With a prerequisite of preparation (to get folder IDs), the ability to use content search to locate and export data from some or all the folders in an inactive mailbox (including its archive) is a powerful option. Especially for customers working with auto-expanding archives, this is a potential lifeline to a seamless data lifecycle management plan. The 10GB PST file limit may be burdensome if using only the Outlook client, but there are several different ways of working with large numbers of PST files to import data from them into a mailbox (a topic for a different post). Please leave a comment, questions, or feedback!

I wanted to thank Jay York, Nino Bilic, Linda Harrell, and Scott Schnoll for their collaboration in producing this post.

Jesse Tedoff
Sr. Cloud Solution Architect – Engineering

Read full article (Microsoft Exchange Blog)

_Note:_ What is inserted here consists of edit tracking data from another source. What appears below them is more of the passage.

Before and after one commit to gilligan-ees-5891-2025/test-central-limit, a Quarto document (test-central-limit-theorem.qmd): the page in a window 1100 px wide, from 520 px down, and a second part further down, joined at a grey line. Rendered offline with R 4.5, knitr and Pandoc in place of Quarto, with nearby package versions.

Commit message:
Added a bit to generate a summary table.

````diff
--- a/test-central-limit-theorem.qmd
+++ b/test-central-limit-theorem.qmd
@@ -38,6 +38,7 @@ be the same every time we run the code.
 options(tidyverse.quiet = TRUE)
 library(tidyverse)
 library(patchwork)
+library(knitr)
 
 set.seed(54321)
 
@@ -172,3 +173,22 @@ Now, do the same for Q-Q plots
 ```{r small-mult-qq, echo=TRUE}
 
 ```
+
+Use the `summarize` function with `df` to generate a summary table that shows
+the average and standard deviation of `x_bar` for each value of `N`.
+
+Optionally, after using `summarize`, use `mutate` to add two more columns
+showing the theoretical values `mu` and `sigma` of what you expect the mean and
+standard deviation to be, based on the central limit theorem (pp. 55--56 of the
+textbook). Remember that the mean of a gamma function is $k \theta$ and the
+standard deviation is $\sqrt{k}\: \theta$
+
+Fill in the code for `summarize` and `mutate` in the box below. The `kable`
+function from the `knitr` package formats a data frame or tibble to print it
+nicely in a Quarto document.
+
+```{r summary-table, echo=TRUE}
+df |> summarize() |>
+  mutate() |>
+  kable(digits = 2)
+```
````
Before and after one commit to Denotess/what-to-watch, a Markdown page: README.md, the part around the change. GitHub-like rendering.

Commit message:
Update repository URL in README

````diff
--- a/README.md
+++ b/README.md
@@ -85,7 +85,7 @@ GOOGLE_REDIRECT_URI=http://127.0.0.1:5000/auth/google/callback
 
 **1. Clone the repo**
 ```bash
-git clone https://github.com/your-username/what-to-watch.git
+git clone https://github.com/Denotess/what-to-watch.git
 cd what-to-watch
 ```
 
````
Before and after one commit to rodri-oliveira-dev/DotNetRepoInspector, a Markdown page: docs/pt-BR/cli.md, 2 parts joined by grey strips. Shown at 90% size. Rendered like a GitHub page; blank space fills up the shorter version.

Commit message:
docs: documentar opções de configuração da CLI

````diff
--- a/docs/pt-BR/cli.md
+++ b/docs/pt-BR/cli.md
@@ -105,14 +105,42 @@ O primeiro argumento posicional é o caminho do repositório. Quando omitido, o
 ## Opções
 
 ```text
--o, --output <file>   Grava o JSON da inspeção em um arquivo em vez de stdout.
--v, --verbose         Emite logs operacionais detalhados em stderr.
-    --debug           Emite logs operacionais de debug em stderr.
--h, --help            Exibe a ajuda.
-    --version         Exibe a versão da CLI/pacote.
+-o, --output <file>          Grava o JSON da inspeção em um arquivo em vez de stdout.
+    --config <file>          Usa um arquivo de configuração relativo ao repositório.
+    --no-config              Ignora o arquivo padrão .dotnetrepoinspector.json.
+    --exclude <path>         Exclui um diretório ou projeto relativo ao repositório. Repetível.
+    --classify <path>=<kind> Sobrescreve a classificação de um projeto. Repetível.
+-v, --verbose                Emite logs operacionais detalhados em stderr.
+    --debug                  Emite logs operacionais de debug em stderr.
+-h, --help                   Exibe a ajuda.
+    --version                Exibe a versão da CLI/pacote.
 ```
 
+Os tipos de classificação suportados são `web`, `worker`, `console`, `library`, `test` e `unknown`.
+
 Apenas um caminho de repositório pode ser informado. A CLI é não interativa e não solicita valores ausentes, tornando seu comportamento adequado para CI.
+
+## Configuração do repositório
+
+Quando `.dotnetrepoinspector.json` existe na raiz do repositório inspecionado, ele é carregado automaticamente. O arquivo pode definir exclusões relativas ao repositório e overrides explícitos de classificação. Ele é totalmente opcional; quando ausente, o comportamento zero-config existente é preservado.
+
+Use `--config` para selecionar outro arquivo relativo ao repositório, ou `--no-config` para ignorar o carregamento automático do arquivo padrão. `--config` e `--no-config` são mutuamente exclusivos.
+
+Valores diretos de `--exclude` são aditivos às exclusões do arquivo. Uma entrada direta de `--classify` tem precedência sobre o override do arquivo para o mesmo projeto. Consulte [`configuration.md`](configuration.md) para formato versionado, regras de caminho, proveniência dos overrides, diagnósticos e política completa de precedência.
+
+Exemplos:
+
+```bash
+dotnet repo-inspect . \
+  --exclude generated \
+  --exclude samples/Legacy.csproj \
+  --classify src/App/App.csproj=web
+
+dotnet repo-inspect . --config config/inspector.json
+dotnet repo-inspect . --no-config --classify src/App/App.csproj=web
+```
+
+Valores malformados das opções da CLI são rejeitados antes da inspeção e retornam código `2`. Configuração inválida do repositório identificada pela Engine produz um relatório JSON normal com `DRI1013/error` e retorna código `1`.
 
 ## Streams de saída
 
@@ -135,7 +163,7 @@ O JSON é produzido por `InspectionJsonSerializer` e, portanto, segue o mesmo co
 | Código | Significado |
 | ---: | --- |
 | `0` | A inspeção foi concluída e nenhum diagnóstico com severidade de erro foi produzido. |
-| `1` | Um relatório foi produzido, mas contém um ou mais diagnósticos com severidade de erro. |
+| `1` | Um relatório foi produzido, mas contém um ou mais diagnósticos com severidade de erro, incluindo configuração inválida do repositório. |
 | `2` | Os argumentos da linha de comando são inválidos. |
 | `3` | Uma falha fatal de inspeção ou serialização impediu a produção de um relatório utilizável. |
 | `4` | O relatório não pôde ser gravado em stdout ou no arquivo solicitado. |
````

All content and images belong to their respected owners, this article is curated for informational purposes only.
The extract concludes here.